This group of adhesins includes the uropathogen- associated fimbrial adhesin Dr and the non-fimbrial adhesins AFA-I, AFA-II, AFA-III, AFA-IV, Nfa-I and Dr-II (reviewed in Nowicki et al., 2001). Dr adhesin family members are proposed to facilitate ascending colonization and chronic interstitial infection of the urinary tract. Epidemiological studies indicate that about half of all children with UTIs, and over 30% of pregnant women with pyelonephritis, are colonized by UPEC strains expressing the Dr adhesin. In addition, infection with E. coli strains expressing Dr results in a twofold increase in the risk for a recurrent UTI. The contribution of Dr as a virulence factor able to promote bacterial persistence within the urinary tract can be substantial.

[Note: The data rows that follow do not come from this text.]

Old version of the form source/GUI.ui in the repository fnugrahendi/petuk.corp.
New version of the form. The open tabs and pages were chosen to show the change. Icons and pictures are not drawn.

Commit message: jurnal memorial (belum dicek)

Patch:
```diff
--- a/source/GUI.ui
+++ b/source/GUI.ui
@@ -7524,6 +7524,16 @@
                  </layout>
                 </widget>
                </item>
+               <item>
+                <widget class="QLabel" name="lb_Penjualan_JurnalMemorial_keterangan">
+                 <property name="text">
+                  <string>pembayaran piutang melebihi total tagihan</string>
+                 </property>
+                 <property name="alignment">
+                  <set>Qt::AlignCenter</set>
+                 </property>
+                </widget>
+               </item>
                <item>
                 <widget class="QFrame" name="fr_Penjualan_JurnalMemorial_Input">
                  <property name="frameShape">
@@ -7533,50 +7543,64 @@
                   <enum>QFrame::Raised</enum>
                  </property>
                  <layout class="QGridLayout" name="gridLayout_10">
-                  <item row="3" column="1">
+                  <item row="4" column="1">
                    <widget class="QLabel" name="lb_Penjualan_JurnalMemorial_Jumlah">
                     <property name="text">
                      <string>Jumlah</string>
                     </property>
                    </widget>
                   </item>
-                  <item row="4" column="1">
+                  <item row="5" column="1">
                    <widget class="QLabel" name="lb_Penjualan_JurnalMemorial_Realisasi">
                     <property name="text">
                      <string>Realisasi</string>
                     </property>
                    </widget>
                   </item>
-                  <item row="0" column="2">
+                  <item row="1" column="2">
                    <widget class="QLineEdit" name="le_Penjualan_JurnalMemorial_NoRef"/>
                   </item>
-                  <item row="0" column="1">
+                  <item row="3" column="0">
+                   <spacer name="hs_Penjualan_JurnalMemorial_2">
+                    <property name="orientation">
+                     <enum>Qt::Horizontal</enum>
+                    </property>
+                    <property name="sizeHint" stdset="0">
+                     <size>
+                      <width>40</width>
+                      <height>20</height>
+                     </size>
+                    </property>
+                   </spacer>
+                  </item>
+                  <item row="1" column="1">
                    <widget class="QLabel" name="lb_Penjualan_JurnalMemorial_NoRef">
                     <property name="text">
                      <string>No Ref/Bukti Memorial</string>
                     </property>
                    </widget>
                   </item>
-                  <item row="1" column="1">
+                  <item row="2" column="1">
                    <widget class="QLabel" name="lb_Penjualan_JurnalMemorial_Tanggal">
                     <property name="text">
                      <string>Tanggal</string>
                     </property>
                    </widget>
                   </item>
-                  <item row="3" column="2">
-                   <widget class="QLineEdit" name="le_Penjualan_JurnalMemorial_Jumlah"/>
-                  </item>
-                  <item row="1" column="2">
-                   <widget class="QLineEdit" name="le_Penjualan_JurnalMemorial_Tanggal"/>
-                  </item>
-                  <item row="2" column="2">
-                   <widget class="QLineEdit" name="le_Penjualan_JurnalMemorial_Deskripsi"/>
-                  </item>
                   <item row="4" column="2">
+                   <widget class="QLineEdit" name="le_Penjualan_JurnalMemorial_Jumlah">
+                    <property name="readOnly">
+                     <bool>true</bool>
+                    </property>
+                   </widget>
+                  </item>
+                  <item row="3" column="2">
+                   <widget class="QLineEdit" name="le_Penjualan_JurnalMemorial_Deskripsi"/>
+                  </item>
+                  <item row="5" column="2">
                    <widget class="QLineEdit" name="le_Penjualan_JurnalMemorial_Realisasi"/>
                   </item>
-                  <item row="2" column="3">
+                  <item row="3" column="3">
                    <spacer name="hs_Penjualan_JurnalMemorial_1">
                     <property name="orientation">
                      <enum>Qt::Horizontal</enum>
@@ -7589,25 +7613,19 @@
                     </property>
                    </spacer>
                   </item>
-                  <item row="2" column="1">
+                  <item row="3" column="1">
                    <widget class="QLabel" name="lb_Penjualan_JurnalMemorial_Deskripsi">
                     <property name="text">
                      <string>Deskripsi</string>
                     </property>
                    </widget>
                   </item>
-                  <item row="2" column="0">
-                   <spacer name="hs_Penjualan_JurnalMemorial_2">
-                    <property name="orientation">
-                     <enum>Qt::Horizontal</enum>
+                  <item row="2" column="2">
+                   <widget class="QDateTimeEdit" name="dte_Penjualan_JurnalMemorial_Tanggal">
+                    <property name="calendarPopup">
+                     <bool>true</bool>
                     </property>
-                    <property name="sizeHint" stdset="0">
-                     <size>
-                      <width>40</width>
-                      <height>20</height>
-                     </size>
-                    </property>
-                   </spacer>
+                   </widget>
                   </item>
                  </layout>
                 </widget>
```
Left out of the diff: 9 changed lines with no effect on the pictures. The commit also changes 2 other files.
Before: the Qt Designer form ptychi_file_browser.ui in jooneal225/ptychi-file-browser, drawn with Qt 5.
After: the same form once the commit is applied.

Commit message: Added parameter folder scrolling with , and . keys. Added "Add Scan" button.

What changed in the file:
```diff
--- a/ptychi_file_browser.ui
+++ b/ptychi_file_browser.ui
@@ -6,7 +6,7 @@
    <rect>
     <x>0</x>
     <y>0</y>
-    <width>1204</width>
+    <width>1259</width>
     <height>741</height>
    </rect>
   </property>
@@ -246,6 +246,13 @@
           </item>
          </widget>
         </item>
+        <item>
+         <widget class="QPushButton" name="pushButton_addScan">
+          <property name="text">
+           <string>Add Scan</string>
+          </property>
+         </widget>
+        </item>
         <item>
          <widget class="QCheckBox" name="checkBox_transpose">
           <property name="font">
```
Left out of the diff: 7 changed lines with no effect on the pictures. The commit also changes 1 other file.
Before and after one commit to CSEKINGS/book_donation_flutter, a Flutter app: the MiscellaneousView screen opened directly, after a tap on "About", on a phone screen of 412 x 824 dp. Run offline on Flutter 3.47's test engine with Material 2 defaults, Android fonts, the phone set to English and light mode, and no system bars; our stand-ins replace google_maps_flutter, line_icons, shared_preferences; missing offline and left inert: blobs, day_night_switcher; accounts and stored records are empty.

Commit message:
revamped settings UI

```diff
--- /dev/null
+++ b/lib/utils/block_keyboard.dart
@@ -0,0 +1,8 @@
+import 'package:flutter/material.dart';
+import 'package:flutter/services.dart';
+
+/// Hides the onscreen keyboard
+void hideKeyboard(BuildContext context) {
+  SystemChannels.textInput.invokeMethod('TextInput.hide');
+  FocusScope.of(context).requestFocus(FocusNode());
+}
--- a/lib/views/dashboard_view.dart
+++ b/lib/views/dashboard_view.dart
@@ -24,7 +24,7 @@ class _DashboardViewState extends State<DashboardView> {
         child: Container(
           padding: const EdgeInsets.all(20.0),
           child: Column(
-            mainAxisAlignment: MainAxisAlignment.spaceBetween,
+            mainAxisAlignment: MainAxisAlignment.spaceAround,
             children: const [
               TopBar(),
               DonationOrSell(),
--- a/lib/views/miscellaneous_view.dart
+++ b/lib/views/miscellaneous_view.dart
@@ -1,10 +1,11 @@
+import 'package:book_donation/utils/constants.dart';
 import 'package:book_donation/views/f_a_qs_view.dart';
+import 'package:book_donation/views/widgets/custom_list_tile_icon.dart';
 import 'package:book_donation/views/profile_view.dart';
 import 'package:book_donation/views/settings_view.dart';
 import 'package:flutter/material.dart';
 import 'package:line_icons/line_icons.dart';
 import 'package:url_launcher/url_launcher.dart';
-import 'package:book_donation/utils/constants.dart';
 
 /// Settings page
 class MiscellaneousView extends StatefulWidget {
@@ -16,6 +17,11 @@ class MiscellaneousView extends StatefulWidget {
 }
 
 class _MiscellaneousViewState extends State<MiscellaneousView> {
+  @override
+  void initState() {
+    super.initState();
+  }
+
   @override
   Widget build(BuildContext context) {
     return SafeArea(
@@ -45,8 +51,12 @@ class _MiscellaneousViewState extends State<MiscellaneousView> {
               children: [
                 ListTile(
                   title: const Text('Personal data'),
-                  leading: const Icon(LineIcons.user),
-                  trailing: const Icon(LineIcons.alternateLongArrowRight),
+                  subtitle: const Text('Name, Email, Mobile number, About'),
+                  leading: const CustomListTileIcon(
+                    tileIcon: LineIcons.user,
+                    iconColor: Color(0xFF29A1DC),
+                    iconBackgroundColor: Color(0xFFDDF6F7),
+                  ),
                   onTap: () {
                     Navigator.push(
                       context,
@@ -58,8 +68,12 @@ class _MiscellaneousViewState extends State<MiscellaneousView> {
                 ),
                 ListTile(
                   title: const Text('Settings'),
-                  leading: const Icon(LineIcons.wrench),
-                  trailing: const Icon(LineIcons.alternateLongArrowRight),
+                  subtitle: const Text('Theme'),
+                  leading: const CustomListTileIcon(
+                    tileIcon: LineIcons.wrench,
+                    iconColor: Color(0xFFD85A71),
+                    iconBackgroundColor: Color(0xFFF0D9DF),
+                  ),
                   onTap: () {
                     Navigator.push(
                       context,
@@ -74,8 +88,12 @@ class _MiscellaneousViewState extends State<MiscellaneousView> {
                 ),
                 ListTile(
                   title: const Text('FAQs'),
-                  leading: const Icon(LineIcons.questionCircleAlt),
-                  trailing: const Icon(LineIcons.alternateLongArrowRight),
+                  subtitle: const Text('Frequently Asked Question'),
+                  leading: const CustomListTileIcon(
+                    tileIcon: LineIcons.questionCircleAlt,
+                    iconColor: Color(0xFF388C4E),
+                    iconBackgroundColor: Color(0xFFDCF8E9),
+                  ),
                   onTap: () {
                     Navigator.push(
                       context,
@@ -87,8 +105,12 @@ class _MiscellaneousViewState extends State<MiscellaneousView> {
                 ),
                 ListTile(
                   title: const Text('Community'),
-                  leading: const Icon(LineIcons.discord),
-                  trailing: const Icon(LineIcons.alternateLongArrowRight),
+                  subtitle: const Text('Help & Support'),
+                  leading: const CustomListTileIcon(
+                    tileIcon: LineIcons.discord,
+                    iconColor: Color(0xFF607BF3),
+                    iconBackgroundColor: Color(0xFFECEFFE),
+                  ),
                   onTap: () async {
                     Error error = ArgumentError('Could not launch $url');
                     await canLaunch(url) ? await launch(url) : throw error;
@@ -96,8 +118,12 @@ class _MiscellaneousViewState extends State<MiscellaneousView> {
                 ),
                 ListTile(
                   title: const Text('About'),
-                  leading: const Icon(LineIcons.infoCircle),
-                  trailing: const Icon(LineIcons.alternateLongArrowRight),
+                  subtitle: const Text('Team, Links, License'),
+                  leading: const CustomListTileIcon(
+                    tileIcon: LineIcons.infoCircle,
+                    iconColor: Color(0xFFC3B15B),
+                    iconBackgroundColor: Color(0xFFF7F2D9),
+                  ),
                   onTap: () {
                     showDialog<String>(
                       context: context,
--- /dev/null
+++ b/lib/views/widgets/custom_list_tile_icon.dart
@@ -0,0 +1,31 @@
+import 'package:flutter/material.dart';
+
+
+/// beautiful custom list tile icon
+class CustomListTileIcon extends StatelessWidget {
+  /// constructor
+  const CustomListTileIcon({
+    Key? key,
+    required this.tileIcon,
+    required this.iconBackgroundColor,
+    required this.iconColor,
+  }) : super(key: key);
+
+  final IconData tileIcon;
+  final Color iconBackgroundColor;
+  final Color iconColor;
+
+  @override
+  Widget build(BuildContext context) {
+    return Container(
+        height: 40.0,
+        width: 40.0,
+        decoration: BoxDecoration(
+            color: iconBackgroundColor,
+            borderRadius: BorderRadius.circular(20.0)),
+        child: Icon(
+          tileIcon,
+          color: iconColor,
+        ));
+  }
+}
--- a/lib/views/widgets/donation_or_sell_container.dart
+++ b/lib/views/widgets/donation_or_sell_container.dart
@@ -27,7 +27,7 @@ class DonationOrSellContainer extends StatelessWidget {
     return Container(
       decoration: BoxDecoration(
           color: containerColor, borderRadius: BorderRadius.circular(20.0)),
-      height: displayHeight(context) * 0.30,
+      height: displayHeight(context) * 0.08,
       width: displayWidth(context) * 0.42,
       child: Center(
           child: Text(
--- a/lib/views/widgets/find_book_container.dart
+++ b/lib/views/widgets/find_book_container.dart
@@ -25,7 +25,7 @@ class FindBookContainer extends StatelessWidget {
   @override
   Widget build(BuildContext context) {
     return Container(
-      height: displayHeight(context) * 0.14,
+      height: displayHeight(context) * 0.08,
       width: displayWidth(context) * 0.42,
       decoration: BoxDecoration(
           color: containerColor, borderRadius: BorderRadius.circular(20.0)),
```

Recently, it was reported that UPEC encoding the Dr adhesin, but not Dr– bacteria, could survive for more than 1 year within renal tissue (Goluszko et al., 1997b; Nowicki et al., 2001). Members of the Dr adhesin family recognize one or more of four 60-amino-acid short consensus repeat (SCR) sequences present in decay accelerating factor (DAF, CD55), a glycosylphosphatidylinositol (GPI)-linked complement receptor and regulatory factor, expressed on erythrocytes and other tissues including the uroepithelium (Nowicki et al., 2001). Different members of the Dr adhesin family appear to recognize distinct SCR sequences within DAF. Increases in DAF expression within the urinary tract during pregnancy may be responsible for the increased susceptibility of pregnant women to infection with Dr+ UPEC (Goluszko et al., 2001). Dr adhesin family members can also bind carcinoembryonic antigen (CD66e), a GPI-anchored protein with unknown functions (Guignot et al., 2000). In addition, the Dr adhesin, but not other members of this family, can recognize type IV collagen (Nowicki et al., 2001). By interacting with DAF and possibly other receptors such as type IV collagen and CD66e, Dr can promote bacterial adherence to the interstitial compartments of the kidney and so may facilitate long-term bacterial persistence within the upper urinary tract.